** Opening Input for this task block **

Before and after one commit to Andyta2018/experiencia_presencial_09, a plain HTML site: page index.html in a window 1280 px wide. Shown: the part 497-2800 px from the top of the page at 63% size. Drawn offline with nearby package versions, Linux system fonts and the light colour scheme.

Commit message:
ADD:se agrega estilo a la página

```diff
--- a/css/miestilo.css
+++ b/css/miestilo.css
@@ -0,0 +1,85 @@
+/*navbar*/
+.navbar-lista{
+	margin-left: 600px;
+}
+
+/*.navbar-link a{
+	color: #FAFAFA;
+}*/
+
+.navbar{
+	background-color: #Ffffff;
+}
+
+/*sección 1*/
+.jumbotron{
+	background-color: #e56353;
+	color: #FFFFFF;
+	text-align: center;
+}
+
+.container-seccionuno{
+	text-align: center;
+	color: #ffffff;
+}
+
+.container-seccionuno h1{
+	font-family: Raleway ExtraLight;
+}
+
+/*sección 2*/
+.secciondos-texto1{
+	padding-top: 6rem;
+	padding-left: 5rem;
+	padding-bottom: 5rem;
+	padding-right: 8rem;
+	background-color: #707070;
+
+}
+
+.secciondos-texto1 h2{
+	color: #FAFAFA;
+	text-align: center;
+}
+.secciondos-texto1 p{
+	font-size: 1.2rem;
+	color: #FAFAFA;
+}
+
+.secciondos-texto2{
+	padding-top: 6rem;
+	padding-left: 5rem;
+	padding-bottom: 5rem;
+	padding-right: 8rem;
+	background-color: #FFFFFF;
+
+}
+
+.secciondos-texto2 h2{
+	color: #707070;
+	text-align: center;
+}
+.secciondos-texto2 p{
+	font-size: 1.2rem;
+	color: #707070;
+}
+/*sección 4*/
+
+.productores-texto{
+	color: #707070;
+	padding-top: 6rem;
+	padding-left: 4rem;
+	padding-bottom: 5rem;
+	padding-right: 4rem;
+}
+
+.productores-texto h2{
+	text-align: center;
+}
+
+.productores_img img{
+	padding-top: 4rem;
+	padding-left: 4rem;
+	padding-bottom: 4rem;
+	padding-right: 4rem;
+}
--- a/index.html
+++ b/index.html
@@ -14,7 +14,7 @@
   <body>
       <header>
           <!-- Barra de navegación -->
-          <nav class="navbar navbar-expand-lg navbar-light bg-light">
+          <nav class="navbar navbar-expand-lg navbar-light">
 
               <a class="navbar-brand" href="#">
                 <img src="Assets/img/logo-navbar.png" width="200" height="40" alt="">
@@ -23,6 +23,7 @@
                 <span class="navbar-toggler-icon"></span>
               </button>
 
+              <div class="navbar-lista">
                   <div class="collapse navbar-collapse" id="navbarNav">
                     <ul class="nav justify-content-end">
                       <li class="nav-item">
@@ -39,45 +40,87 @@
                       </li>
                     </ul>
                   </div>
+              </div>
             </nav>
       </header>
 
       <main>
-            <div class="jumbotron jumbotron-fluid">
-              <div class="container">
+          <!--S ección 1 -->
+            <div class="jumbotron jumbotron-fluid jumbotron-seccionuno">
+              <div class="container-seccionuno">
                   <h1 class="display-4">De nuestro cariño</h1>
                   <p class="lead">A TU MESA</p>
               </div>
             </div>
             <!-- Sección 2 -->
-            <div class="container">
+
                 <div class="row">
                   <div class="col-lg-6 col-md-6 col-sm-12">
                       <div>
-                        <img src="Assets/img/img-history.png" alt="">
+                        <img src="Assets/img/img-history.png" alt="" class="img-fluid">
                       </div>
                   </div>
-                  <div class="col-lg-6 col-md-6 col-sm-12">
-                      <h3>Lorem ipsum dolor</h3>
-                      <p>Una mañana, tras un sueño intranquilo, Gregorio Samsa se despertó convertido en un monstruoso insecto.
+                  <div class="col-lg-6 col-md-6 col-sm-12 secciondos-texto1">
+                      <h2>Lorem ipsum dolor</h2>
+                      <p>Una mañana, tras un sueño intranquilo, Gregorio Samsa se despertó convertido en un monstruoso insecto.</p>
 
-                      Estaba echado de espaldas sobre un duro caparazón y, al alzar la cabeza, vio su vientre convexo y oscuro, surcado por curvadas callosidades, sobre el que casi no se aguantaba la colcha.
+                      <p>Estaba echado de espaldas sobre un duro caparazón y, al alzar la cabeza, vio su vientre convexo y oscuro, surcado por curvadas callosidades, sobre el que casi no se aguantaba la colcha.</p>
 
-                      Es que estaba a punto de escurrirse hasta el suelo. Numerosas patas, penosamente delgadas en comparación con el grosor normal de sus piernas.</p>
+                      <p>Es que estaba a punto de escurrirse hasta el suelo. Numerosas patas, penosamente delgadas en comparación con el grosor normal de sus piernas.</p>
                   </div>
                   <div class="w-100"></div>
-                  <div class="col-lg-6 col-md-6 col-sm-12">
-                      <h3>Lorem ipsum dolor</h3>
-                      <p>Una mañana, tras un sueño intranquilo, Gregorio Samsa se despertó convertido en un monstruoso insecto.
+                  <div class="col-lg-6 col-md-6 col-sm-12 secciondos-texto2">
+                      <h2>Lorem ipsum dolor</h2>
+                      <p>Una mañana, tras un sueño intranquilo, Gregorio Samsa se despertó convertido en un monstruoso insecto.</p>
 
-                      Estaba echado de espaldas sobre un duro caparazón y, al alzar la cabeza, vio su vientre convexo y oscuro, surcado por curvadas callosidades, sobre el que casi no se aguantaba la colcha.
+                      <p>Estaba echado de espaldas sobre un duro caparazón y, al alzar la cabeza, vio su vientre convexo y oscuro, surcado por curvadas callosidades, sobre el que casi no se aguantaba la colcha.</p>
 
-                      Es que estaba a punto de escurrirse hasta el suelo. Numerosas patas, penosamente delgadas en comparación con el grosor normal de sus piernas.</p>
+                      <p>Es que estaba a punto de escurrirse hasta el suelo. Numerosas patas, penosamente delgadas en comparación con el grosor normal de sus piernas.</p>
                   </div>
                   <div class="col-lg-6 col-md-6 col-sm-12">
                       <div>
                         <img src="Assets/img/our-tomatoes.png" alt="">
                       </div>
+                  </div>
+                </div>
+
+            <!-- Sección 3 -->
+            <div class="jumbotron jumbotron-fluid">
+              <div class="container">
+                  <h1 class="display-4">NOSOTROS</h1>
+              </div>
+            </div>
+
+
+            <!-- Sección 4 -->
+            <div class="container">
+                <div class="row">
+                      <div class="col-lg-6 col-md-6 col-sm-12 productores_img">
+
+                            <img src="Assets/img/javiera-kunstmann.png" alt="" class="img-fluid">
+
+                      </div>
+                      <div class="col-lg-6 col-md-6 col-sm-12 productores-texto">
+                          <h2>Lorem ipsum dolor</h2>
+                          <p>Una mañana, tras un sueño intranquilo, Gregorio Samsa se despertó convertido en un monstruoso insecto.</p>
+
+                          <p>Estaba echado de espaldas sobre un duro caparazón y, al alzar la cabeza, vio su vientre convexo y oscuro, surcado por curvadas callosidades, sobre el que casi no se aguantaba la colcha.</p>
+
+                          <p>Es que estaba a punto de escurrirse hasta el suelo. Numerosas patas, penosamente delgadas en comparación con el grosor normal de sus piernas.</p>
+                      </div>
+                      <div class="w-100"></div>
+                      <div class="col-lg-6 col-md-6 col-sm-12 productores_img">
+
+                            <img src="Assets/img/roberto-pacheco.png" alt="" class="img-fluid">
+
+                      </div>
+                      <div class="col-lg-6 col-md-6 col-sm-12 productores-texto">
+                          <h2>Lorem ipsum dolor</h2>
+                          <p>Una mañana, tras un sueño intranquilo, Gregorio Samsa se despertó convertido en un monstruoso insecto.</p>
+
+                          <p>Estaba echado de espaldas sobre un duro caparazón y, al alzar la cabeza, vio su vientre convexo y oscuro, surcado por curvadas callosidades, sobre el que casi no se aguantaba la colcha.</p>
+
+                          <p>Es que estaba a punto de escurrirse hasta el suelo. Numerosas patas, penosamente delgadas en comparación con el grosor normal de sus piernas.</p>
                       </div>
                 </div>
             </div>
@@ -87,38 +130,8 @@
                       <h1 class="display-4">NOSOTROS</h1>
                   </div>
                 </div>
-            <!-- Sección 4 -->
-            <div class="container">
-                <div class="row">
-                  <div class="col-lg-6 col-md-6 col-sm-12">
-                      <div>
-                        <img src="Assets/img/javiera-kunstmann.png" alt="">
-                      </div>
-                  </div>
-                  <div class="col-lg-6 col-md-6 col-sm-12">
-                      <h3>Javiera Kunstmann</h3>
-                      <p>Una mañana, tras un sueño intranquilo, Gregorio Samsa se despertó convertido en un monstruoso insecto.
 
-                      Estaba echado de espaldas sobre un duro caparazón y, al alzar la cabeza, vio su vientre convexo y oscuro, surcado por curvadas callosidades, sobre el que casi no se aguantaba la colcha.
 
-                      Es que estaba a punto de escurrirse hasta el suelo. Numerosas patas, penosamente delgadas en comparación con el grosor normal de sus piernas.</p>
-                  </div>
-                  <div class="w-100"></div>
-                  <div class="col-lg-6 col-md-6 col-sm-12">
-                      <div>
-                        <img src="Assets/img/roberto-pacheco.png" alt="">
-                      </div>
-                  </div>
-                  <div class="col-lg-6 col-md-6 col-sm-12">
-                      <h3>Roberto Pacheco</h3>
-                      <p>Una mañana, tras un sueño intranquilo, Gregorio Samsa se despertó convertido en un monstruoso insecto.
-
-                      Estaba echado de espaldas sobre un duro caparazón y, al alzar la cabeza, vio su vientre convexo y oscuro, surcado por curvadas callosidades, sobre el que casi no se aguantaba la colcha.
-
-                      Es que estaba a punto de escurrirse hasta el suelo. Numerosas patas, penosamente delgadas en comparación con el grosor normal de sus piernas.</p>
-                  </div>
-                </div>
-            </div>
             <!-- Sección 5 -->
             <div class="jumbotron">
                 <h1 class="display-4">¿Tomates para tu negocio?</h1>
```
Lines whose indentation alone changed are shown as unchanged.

** Closing Input for this task block **

> **What you will do**
Look through the entries and return every line where "container" appears.

> **Written answer**
+.container-seccionuno{
+.container-seccionuno h1{
-              <div class="container">
+              <div class="container-seccionuno">
-            <div class="container">
+              <div class="container">
+            <div class="container">
-            <div class="container">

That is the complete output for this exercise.